**Your instructions:** Should the entries contain pictures, leave them out and return exactly the lines from the first through the line holding "from config import Config".

━━━━━ Supplied material

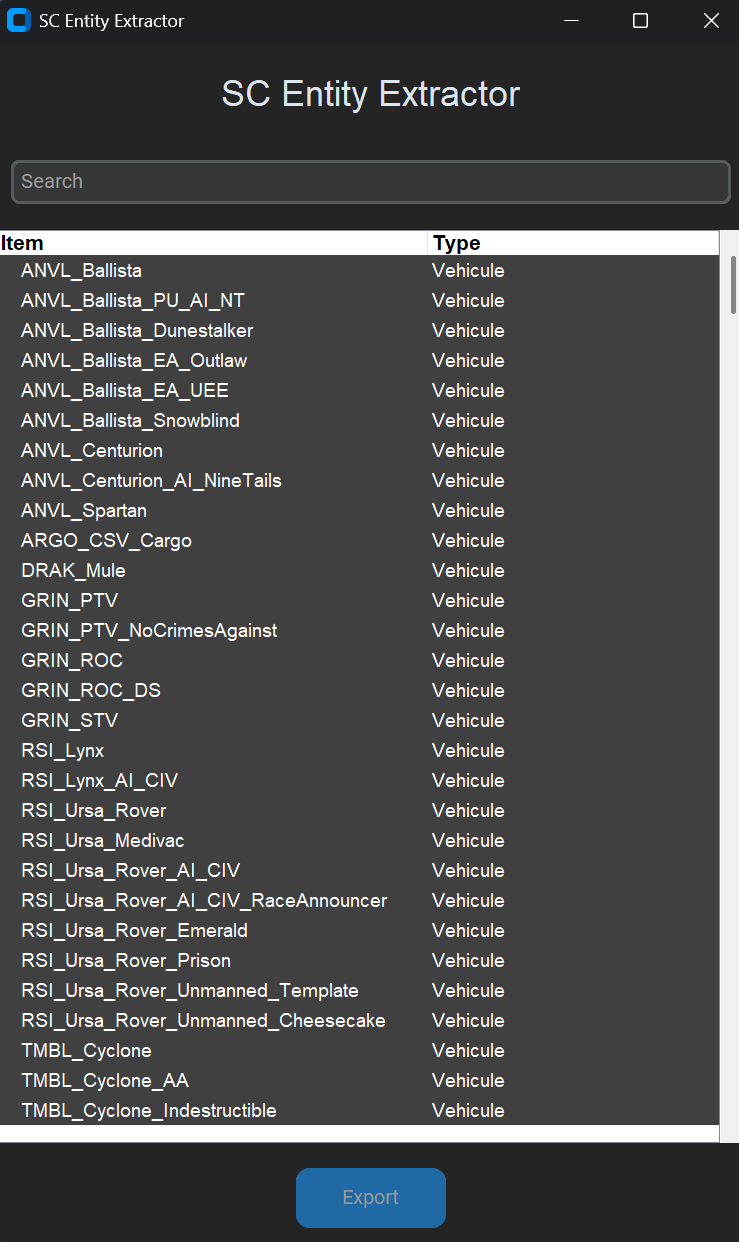
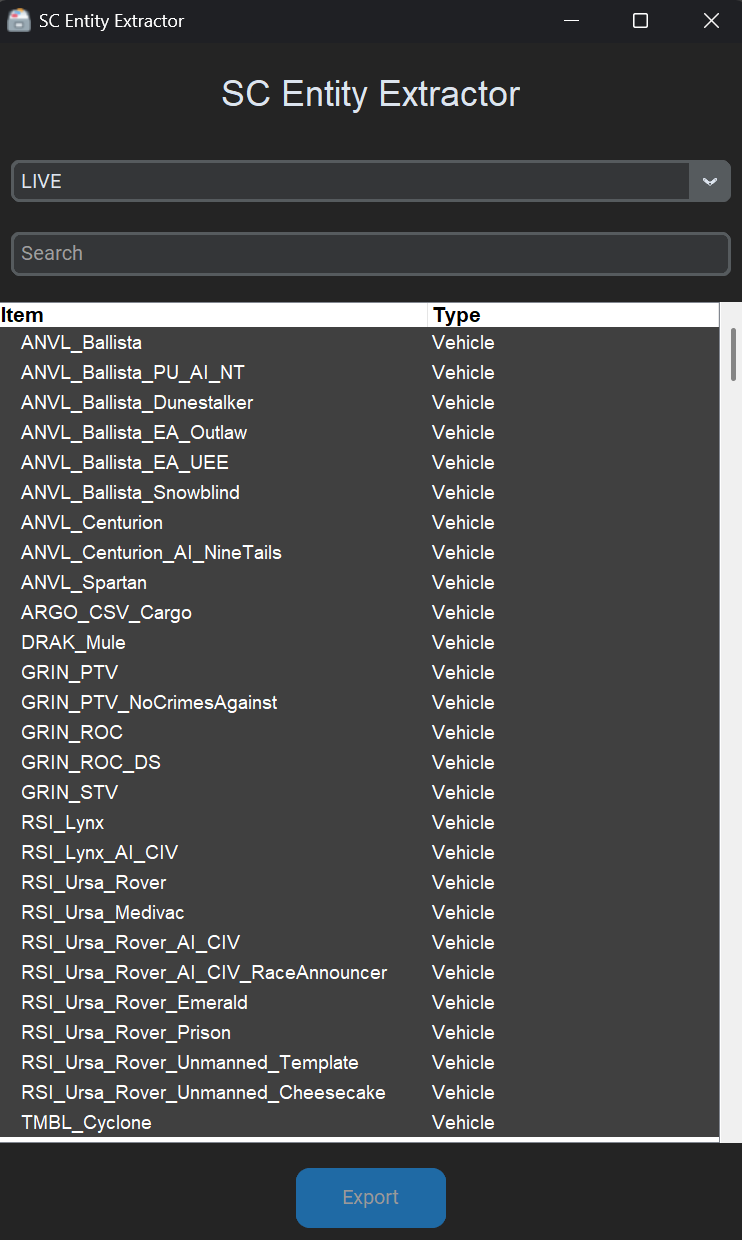
Add versions switcher

diff --git a/src/gui.py b/src/gui.py
@@ -1,9 +1,13 @@
 import threading
 import os
 import sys
+import subprocess
+from pathlib import Path
+
 import customtkinter as ctk
 import tkinter as tk
 from tkinter import ttk, messagebox
+
 from exporter import Exporter
 from config import Config
 
@@ -12,6 +16,8 @@ class SCEntityExtractorApp:
         self.config = config
         self.exporter = Exporter(config)
         self.selected_item_data = None
+
+        self.install_path = Path(self.config.SC_INSTALL_PATH)
 
         # Initialize GUI
         self.root = ctk.CTk()
@@ -35,6 +41,9 @@ class SCEntityExtractorApp:
         title_label = ctk.CTkLabel(self.root, text="SC Entity Extractor", font=("Helvetica", 24))
         title_label.pack(pady=20)
 
+        # SC Versions selector
+        self._setup_versions()
+
         # Search Textbox
         self.search_entry = ctk.CTkEntry(self.root, placeholder_text="Search", height=30)
         self.search_entry.pack(padx=10, pady=10, fill="x")
@@ -51,6 +60,30 @@ class SCEntityExtractorApp:
         # Progress Bar and Label
         self.export_label = ctk.CTkLabel(self.root, text="Exporting...", font=("Helvetica", 12))
         self.progressbar = ctk.CTkProgressBar(self.root, mode="indeterminate")
+
+    def _setup_versions(self):
+        parent_path = self.install_path.parent
+        
+        versions = []
+        for dir in os.listdir(parent_path):
+            versions.append(dir)
+        
+        version_select = ctk.CTkComboBox(self.root, values=versions, command=self.change_version)
+        version_select.pack(pady=10, padx=10, fill="x")
+        version_select.set(self.install_path.name)
+        version_select.configure(state="disabled" if len(versions) <= 1 else "readonly")
+
+    def change_version(self, version):
+        if version != self.install_path.name:
+            new_version_path = Path(self.install_path.parent / version)
+            self.config.SC_INSTALL_PATH = str(new_version_path)
+            self.config.save()
+
+            messagebox.showinfo("Changing Version", "The app will restart to load the new version.")
+            
+            # Restart the application
+            subprocess.Popen([sys.executable], env={**os.environ, "PYINSTALLER_RESET_ENVIRONMENT": "1"})
+            sys.exit(0)
 
     def _setup_treeview(self):
         style = ttk.Style()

━━━━━━━━━━

**Exercise response:**
Add versions switcher

diff --git a/src/gui.py b/src/gui.py
@@ -1,9 +1,13 @@
 import threading
 import os
 import sys
+import subprocess
+from pathlib import Path
+
 import customtkinter as ctk
 import tkinter as tk
 from tkinter import ttk, messagebox
+
 from exporter import Exporter
 from config import Config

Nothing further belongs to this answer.